* **TASK TO COMPLETE**
The required result is one figure, the count of lines below with the string "color" in them.

* **Web page edit records**
===

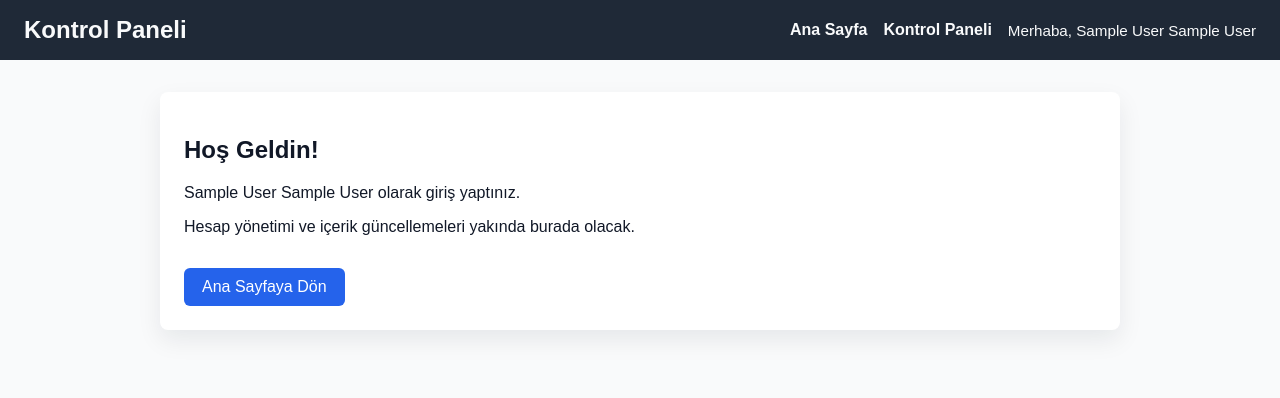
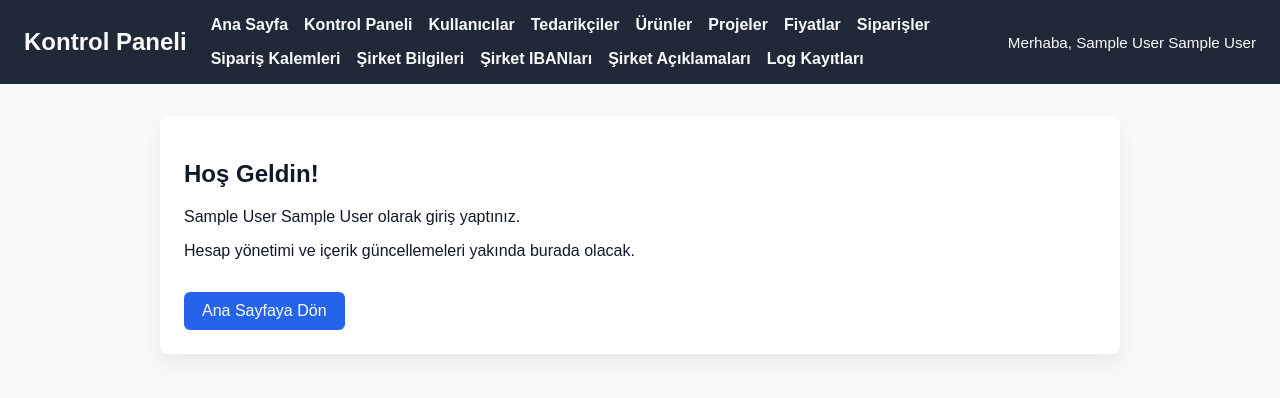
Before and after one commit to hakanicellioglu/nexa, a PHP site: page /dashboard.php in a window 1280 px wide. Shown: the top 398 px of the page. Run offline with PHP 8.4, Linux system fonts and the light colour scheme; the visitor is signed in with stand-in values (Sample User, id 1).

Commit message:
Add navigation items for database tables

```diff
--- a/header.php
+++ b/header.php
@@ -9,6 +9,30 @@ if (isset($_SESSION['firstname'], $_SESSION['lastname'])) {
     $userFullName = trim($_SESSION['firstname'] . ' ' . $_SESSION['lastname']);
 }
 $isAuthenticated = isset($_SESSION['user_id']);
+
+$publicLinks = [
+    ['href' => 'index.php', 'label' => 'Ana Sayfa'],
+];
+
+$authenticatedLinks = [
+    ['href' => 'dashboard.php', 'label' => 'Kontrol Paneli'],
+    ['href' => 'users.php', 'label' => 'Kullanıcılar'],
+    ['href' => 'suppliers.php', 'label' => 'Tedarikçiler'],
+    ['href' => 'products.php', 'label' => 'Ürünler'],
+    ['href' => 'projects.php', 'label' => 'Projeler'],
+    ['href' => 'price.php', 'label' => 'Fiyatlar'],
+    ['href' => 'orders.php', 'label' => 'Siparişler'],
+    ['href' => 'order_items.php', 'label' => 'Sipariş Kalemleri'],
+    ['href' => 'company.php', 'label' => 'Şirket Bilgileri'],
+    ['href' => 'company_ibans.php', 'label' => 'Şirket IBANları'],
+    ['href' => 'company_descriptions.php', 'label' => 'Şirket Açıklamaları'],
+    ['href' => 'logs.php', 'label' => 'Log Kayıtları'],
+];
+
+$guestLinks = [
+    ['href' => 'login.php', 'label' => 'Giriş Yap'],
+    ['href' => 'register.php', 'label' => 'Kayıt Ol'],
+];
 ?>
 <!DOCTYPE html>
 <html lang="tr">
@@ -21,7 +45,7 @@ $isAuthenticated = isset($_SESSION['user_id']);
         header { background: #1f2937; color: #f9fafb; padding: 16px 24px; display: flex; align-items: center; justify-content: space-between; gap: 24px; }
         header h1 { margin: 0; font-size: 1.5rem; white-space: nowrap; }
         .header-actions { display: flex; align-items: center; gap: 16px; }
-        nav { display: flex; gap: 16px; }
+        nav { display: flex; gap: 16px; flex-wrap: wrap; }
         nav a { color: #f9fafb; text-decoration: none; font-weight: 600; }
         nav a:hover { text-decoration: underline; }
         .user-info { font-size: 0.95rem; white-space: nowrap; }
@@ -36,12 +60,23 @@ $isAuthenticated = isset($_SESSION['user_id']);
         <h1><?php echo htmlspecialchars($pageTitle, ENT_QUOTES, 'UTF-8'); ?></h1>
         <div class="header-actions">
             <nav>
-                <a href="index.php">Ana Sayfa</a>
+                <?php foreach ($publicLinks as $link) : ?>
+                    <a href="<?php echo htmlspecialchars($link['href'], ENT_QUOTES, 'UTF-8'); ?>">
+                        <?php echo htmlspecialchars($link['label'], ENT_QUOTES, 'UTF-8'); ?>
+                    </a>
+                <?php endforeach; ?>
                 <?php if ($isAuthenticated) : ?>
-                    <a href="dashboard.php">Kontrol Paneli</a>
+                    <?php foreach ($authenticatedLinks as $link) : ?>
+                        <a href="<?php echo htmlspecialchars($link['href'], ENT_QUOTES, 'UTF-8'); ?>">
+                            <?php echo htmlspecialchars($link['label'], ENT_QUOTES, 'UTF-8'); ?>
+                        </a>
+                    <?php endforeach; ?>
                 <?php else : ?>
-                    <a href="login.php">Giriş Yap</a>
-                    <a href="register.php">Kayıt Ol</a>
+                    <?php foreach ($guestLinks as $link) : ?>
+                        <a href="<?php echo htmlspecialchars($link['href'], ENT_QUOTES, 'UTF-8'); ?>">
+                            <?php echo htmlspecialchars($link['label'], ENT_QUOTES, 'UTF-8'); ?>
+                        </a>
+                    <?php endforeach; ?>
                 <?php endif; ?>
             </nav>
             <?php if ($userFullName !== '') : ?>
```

===

* **OUTPUT FOR THIS EXERCISE**
2